The United States airline industry uses 23 billion gallons of fuels on passenger and cargo airlines annually, and globally, the international airline industry was the source of 777 million tons of carbon emissions in 2013.
Biomass is the most abundant biological material on the planet. It is renewable; it grows almost everywhere; and it provides fuel, power, chemicals, and many other products. Find out how biomass is helping grow America's clean energy economy.
Are you a recent college graduate looking to jump-start your career? Whether you majored in engineering or English, science or political science, business or biology, there are numerous opportunities to use your skills and education in the emerging bioenergy industry.
For this year’s Imagine Tomorrow competition, the Bioenergy Technologies Office will select a student team to present their idea and project at the Biomass 2014 conference in July. Learn more about the competition, which will take place this weekend at Washington State University.
Spero Energy, started by researchers at Purdue University, has created a cost effective process that converts sustainable wood sources into chemicals that improve the production of biofuels and are used in the flavor and fragrance industry.
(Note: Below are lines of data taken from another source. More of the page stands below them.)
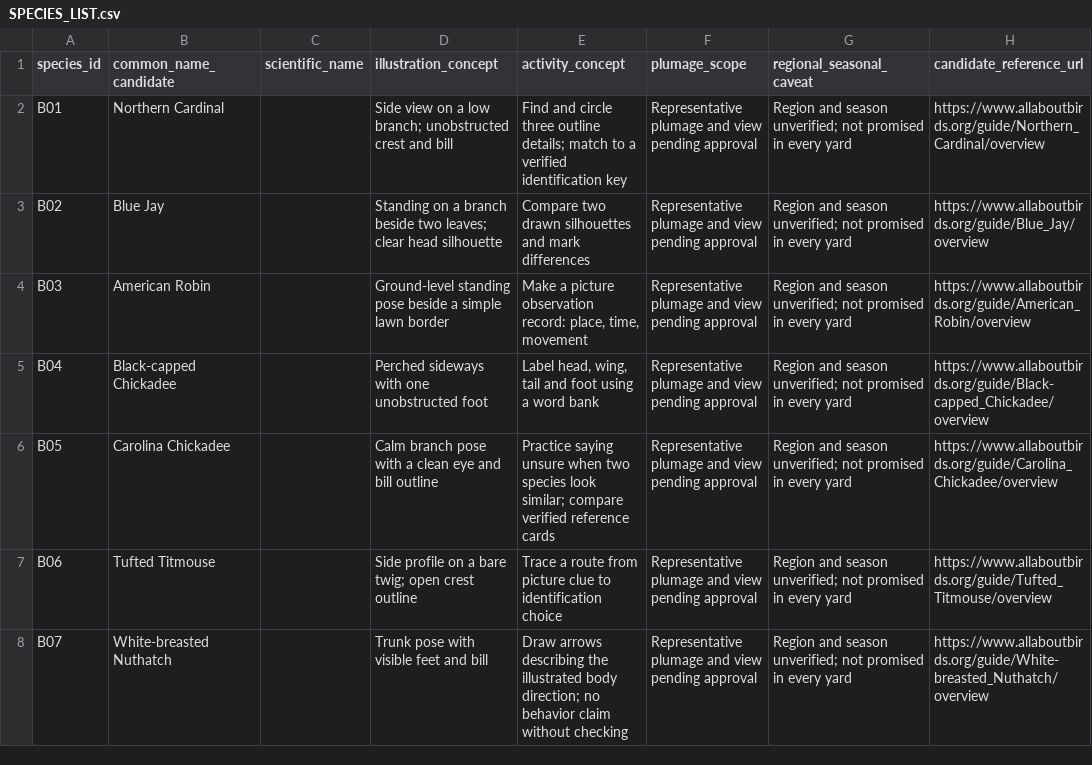
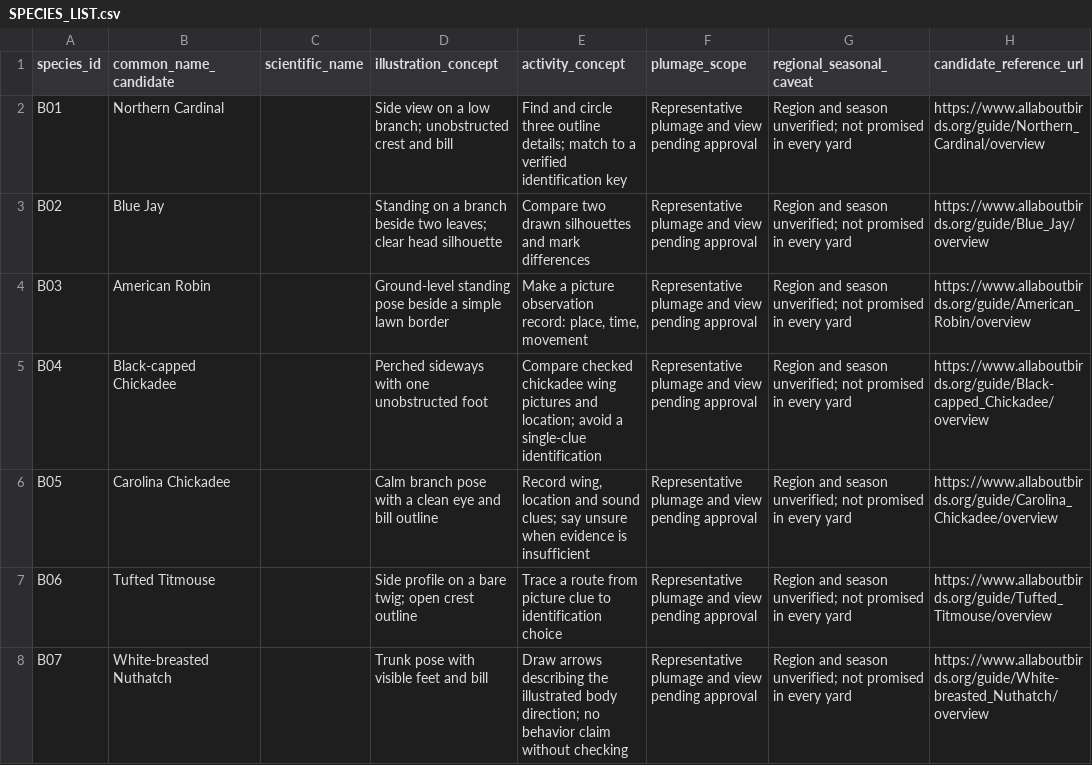
Before and after one commit to AmrAbdelwahed/kdp-publishing, a CSV file: books/book-001/blueprint/SPECIES_LIST.csv, drawn as a sheet; only a part is shown; the diff names each change by its address in the sheet, - before the commit and + after, or states it on an @@ line.

```diff
--- a/books/book-001/blueprint/SPECIES_LIST.csv
+++ b/books/book-001/blueprint/SPECIES_LIST.csv
-E5 (activity_concept): Label head, wing, tail and foot using a word bank
+E5 (activity_concept): Compare checked chickadee wing pictures and location; avoid a single-clue identification
-E6 (activity_concept): Practice saying unsure when two species look similar; compare verified reference cards
+E6 (activity_concept): Record wing, location and sound clues; say unsure when evidence is insufficient
```
Also changed, not shown: books/book-001/blueprint/FACT_CHECK_LOG.csv, books/book-001/blueprint/PAGE_PLAN.csv, 46 other files.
Tiny algae can play a big role in tackling America's energy challenges. Recent scientific breakthroughs and projects, funded by the Energy Department’s Bioenergy Technologies Office, have resulted in a number of advancements that are helping make algal biofuel more cost competitive and widely available.
The Energy Department is working to cut the cost of biofuel production by supporting advanced development and demonstration facilities throughout the country that enable researchers to fully examine their efforts on a large scale without having to maintain an expensive pilot plant.
Argonne National Laboratory, in partnership with the Department of Energy’s Bioenergy Technologies Office, has released two online tools to assess the resource consumption and greenhouse gas emissions associated with biofuel production.
When Wellington Muchero got a part-time job in a plant molecular biology lab as a college student, there was no turning back. Learn how this quantitative geneticist advances breakthroughs in biofuels production in the latest "10 Questions."
Over the past two weeks, we’ve featured a number of stories about how advanced biofuels are strengthening our national security and creating economic opportunities across the country. Today, we want to hear from you as we host a live Twitter Q&A on biofuels with Dr. Valerie Reed, Acting Manager of the Biomass Program – starting at 1 PM EST this afternoon.